The £8.4bn (€9.2bn) pension fund for the county of Lancashire was the stand-out performer across the UK’s Local Government Pension Scheme (LGPS) in the 12 months to 31 March 2019, according to data from PIRC.
An analysis of 64 LGPS funds from across England, Wales and Scotland showed Lancashire gained 11.7% in the 2018-19 financial year, ahead of the £1.2bn scheme for the London borough of Kensington & Chelsea, which gained 10.9%.
Both schemes were aided by strong equity performance, with Lancashire posting the top equity return across PIRC’s sample, with 16%. Kensington & Chelsea’s equity allocation gained 12.9%.
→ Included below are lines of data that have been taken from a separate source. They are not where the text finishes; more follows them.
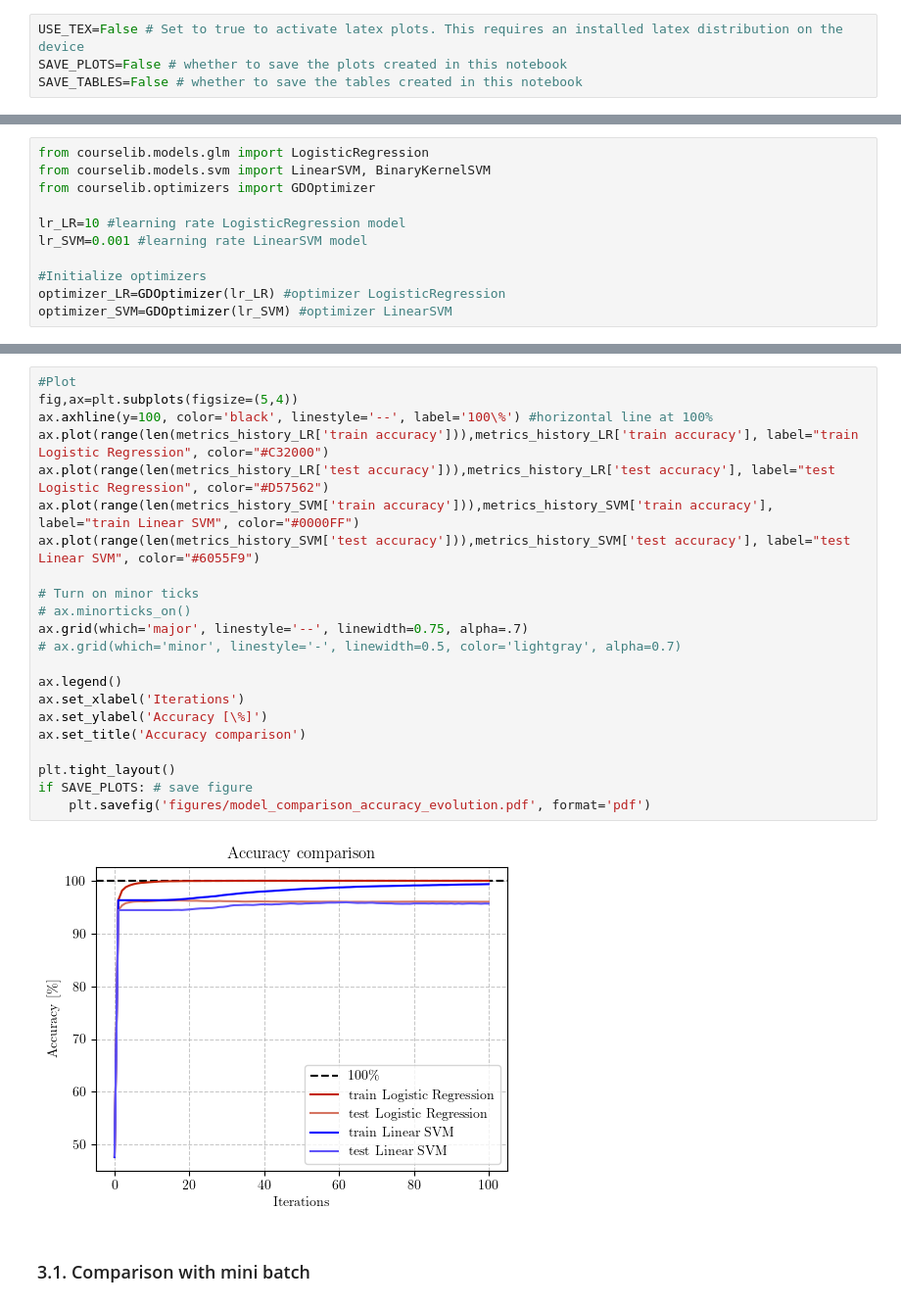
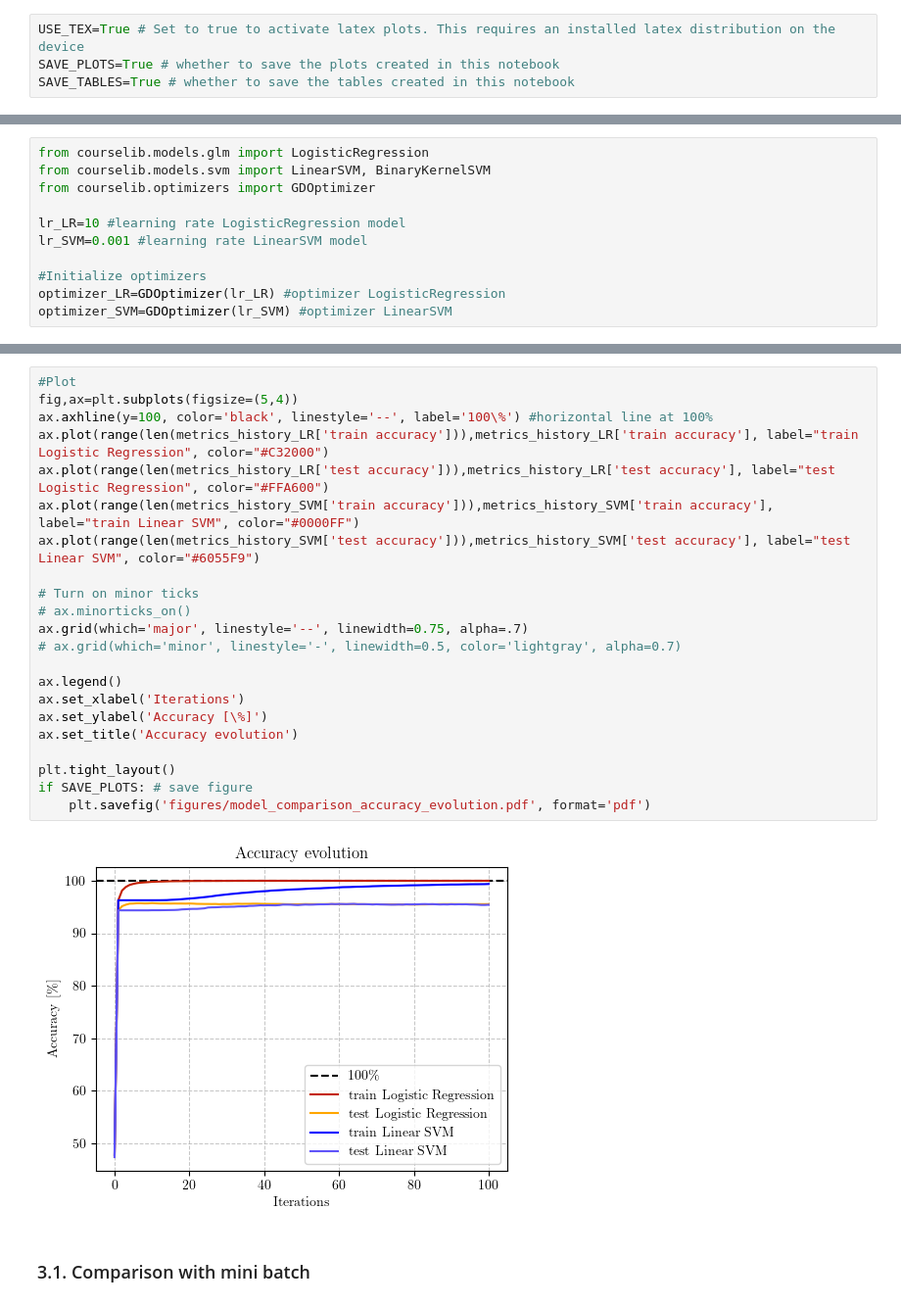
Before and after one commit to PH875/FakeNewsDetection_Project, a Jupyter notebook: fakenews_detection.ipynb, the cells around one changed output, grey strips where cells are left out. Shown at 98% size. Cells and saved outputs as stored; diff of their text form.

```diff
--- a/fakenews_detection.ipynb
+++ b/fakenews_detection.ipynb
@@ -1,7 +1,7 @@
 # %%
-USE_TEX=False # Set to true to activate latex plots. This requires an installed latex distribution on the device
-SAVE_PLOTS=False # whether to save the plots created in this notebook
-SAVE_TABLES=False # whether to save the tables created in this notebook
+USE_TEX=True # Set to true to activate latex plots. This requires an installed latex distribution on the device
+SAVE_PLOTS=True # whether to save the plots created in this notebook
+SAVE_TABLES=True # whether to save the tables created in this notebook
 # %%
 #Enable autoreloading of imported modules
 %load_ext autoreload
@@ -200,27 +200,27 @@ plt.show()
 # %%
 #Plot
 fig,ax=plt.subplots(figsize=(5,4))
 ax.axhline(y=100, color='black', linestyle='--', label='100\%') #horizontal line at 100%
 ax.plot(range(len(metrics_history_LR['train accuracy'])),metrics_history_LR['train accuracy'], label="train Logistic Regression", color="#C32000")
-ax.plot(range(len(metrics_history_LR['test accuracy'])),metrics_history_LR['test accuracy'], label="test Logistic Regression", color="#D57562")
+ax.plot(range(len(metrics_history_LR['test accuracy'])),metrics_history_LR['test accuracy'], label="test Logistic Regression", color="#FFA600")
 ax.plot(range(len(metrics_history_SVM['train accuracy'])),metrics_history_SVM['train accuracy'], label="train Linear SVM", color="#0000FF")
 ax.plot(range(len(metrics_history_SVM['test accuracy'])),metrics_history_SVM['test accuracy'], label="test Linear SVM", color="#6055F9")
 
 # Turn on minor ticks
 # ax.minorticks_on()
 ax.grid(which='major', linestyle='--', linewidth=0.75, alpha=.7)
 # ax.grid(which='minor', linestyle='-', linewidth=0.5, color='lightgray', alpha=0.7)
 
 ax.legend()
 ax.set_xlabel('Iterations')
 ax.set_ylabel('Accuracy [\%]')
-ax.set_title('Accuracy comparison')
+ax.set_title('Accuracy evolution')
 
 plt.tight_layout()
 if SAVE_PLOTS: # save figure
     plt.savefig('figures/model_comparison_accuracy_evolution.pdf', format='pdf')
 # %% [output]
-[figure, old version]
+[figure, new version]
 # %% [markdown]
 ### 3.1. Comparison with mini batch
 # %%
```
Also changed, not shown: parts of 11 cells of this notebook, 23 other files.
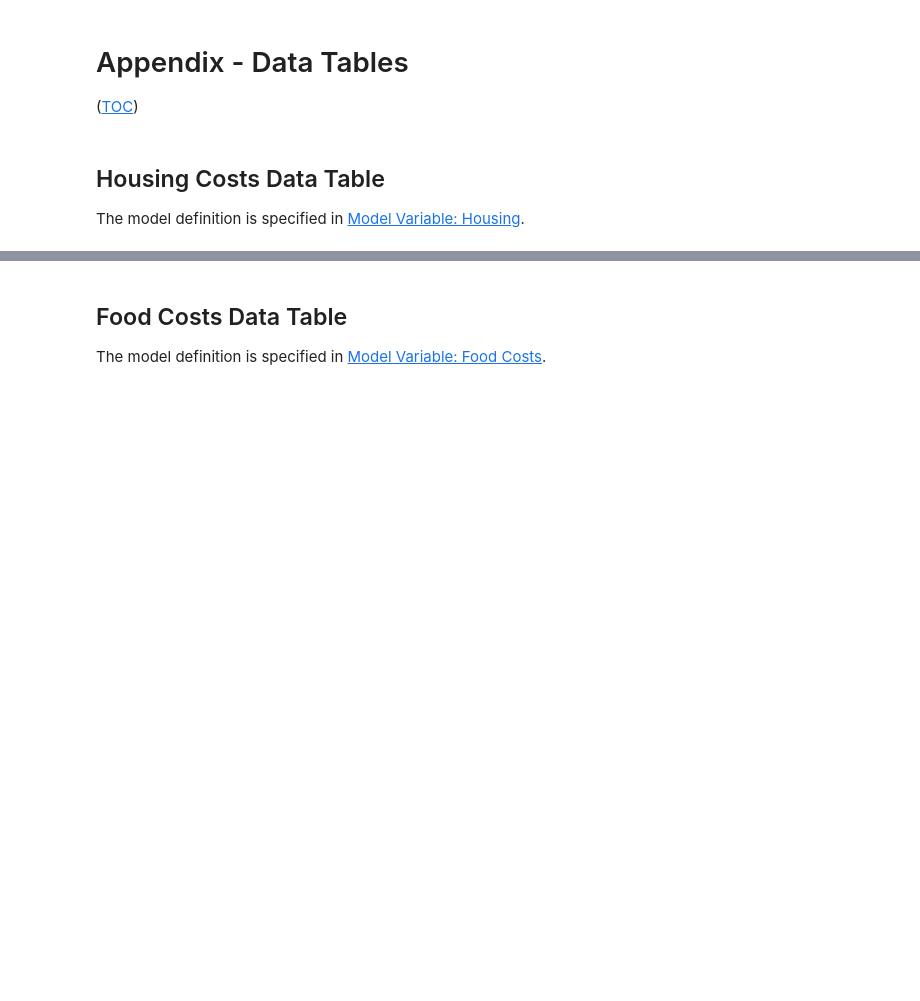
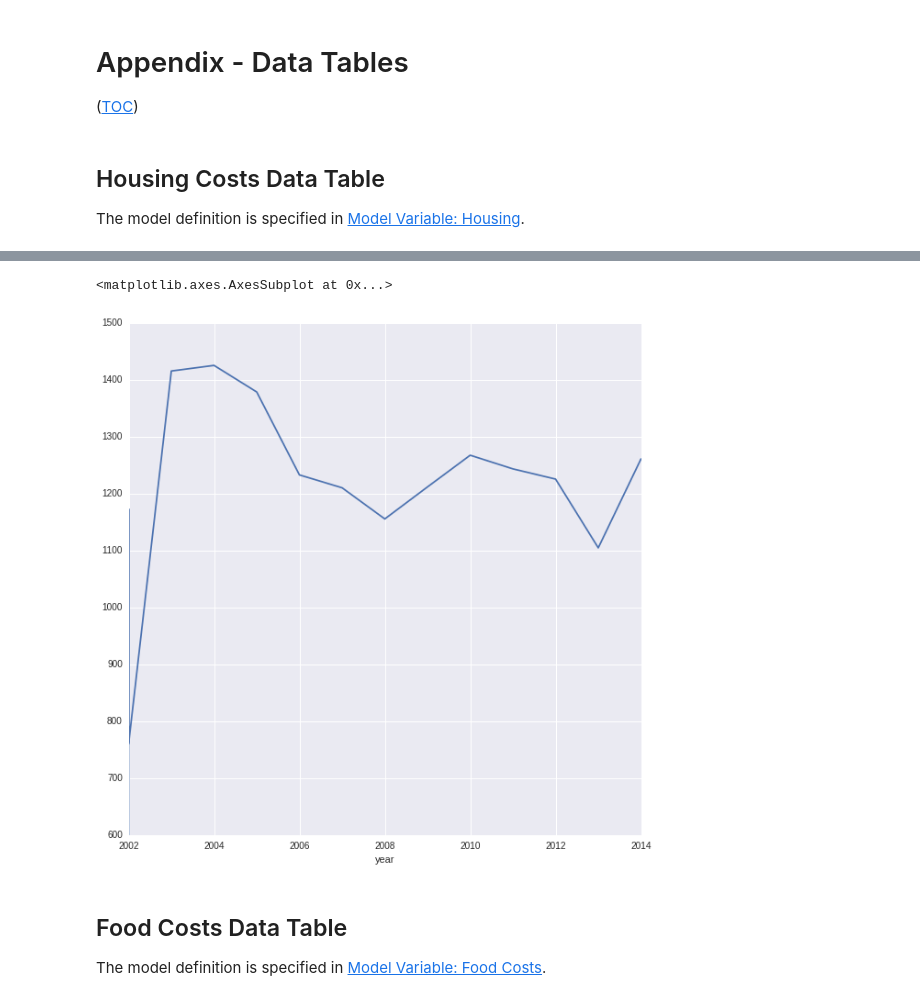
Before and after one commit to jquacinella/LivingWageModelExtension, a Jupyter notebook: Master's Thesis.ipynb, the cells around one changed output, grey strips where cells are left out. Cells and saved outputs as stored; diff of their text form; code cells hidden in the pictures; blank space fills up the shorter version.

```diff
--- a/Master's Thesis.ipynb
+++ b/Master's Thesis.ipynb
@@ -888 +979,8 @@ fmr_df
+# %%
+# Plot data for Orange county
+plt.figure(figsize=(10, 10))
+fmr_df.xs((orange_county), level='fips')['fmr1_inf'].plot()
+# %% [output]
+<matplotlib.axes.AxesSubplot at 0x...>
+[figure, added]
 # %% [markdown]
```
Also changed, not shown: parts of 15 cells of this notebook, 1 other file.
At the other end of the performance spectrum, the £733m Havering Pension Scheme – also linked to a London borough – reported a 3.4% return. Its performance was negatively affected by a 1.4% loss incurred on its allocation to diversified growth strategies. Four other London funds posted returns of between 4.3% and 4.9%.
The biggest fund in the LGPS, the £23.8bn Greater Manchester Pension Fund, performed below the median return for PIRC’s sample with a 5.6% gain, compared to the 6.2% average.
Within asset classes, PIRC’s data showed that alternatives allocations performed particularly strongly across the LGPS. Islington’s £1.4bn scheme reported a 35.6% return from its alternatives portfolio, which was predominantly allocated to infrastructure, according to council documents.
The £2bn pension fund for Gwynedd in north Wales reported a 24.8% return from its alternatives holdings, which included private equity and infrastructure allocations.
The West Yorkshire Pension Fund posted the best returns from property, adding 13.3% for the year. The pension funds for Southwark, Surrey and Newham all also reported double-digit property returns.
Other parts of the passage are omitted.